This is not to say that I’m a good fit for every child client. Taming hyperactivity, for example, is not one of my strong suits; but then, I think ADHD is largely a matter of biological exposures (foods and other substances) and constitutional reactions thereto, and is best treated accordingly—except where hyperactivity is actually post-traumatic hypervigilance in disguise, which is work I’m better equipped for.
Personal experience can be a great help in doing therapeutic work, so long as the focus is on the client. The therapists I know who do best with ADHD, identify as having it themselves; they can provide management strategies and support for self-esteem. I don’t resonate with hyperactive energy and would personally be inclined to recommend alternative medicinal approaches first, to address the biology and potentially address concerns in a holistic way.
This may seem like a contradiction of something else I’ve written recently: that as long as a client engages with me, it doesn’t matter how much we have in common otherwise. I still feel that’s true. An important and also quasi-contrary addendum, to change the subject slightly, is that sometimes those clients who appear to engage the least are the ones I love working with most. Following my own logic, I must have something in common with them, right?
As a passionately private and daydreamy introvert with a trauma history, I have spent the better part of my leisure in adulthood thus far in solitary pursuits (which, thankfully, I happen to enjoy). I have my cherished friends, but as I’ve recently been reminded, having someone new seek intimate entry into my space triggers a kind of immune cascade, as my whole being struggles in diverse ways to raise alarms and eject the foreign body. With consciousness, I’ve gotten better at managing it, but it’s still a noteworthy phenomenon.
Thus my special fondness for the tough-talking teen client who was transferred to me out of juvenile detention, who calls me a creep anytime I express friendliness or affirmation, but who keeps showing up even though her attendance is no longer mandated. I know what it’s like for warmth and presence to be desirable yet provoke discomfort, even fear; I know what it’s like to be guarded against anticipated breaches of trust. My client might not identify those as her issues—she’d be more likely to say, “The problem is, people are shit.” Whatever; I’m happy to sit down with her as many times as it takes for her to grow more comfortable with my regard.
Happy New Year!

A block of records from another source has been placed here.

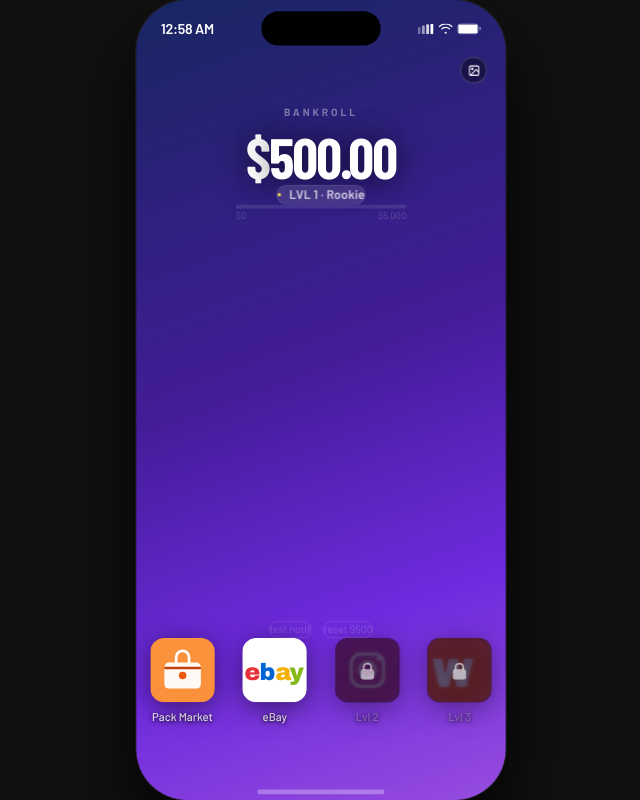
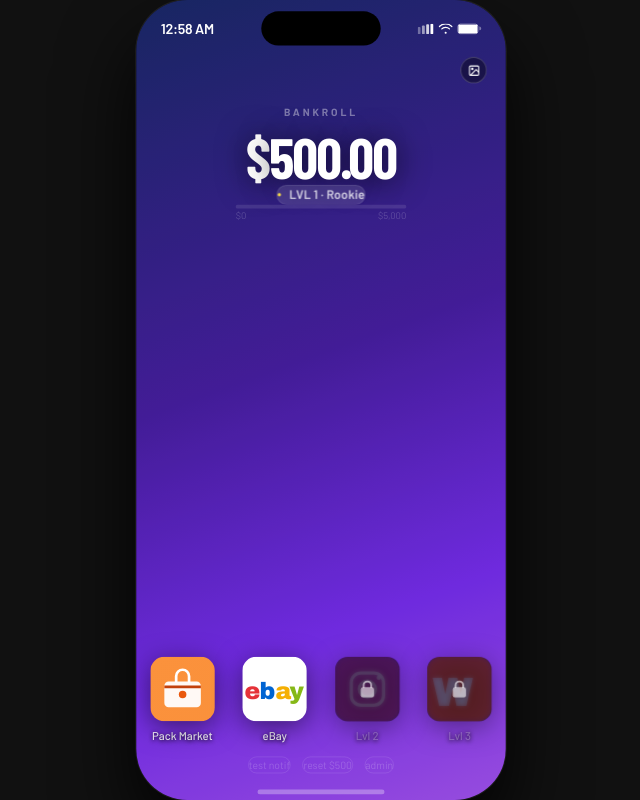
Before and after one commit to agnardadi1/gem_pulls_v2, a React (Vite) app: page / in a window 1280 px wide. Shown: the whole page, without its empty margins (319-959 px from the left). Built offline with nearby package versions, Linux system fonts and the light colour scheme; a web font is replaced by a local one.

Commit message:
Move dev buttons below app icons, add admin unlock button

```diff
--- a/src/components/Phone/HomeScreen.tsx
+++ b/src/components/Phone/HomeScreen.tsx
@@ -172,8 +172,14 @@ export default function HomeScreen() {
         ))}
       </div>
 
-      {/* ── DEV buttons ── */}
-      <div className="flex justify-center gap-3 pb-2">
+      {/* ── App icons + dev buttons ── */}
+      <div className="flex flex-col items-center" style={{ paddingBottom: '28px', gap: '14px' }}>
+        <div className="flex justify-around w-full px-6">
+          {APPS.map(app => (
+            <AppIcon key={app.id} app={app} level={level} onTap={() => openApp(app.id)} />
+          ))}
+        </div>
+        <div className="flex justify-center gap-3">
           <button
             onClick={() => useNotificationStore.getState().push('ebay', 'Your listing sold!', 'Zion Williamson RC sold for $84.00')}
             className="text-white/20 text-[11px] border border-white/10 rounded-full px-3 py-1 cursor-pointer"
@@ -186,13 +192,13 @@ export default function HomeScreen() {
           >
             reset $500
           </button>
+          <button
+            onClick={() => useGameStore.setState({ level: 4, bankroll: 99999 })}
+            className="text-white/20 text-[11px] border border-white/10 rounded-full px-3 py-1 cursor-pointer"
+          >
+            admin
+          </button>
         </div>
-
-      {/* ── App icons ── sit in the lower third */}
-      <div className="flex justify-around items-end px-6" style={{ paddingBottom: '80px' }}>
-        {APPS.map(app => (
-          <AppIcon key={app.id} app={app} level={level} onTap={() => openApp(app.id)} />
-        ))}
       </div>
     </div>
   )
```
Lines whose indentation alone changed are shown as unchanged.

I’m deeply grateful for my readers, and in 2018, I’d love to reach more! If you enjoyed this piece, please consider sharing it with anyone you feel might like it, too, by linking to it in whatever way works for you. I typically post once a month, so no barrage. Out of respect for client privacy, names here are always changed or omitted, and details may be altered in fact while relevant in spirit. Text and image copyrights held by me. To subscribe and receive future posts, please look to the upper right on your computer screen, or scroll to the bottom of the page on your mobile device. “The Numbers Game” (July 2017), now long delayed, will be continued in a future post, when I have more stamina for the topic. *Perhaps I’ll write about my obstacles to identifying a career on some other occasion. Thank you wholeheartedly for reading!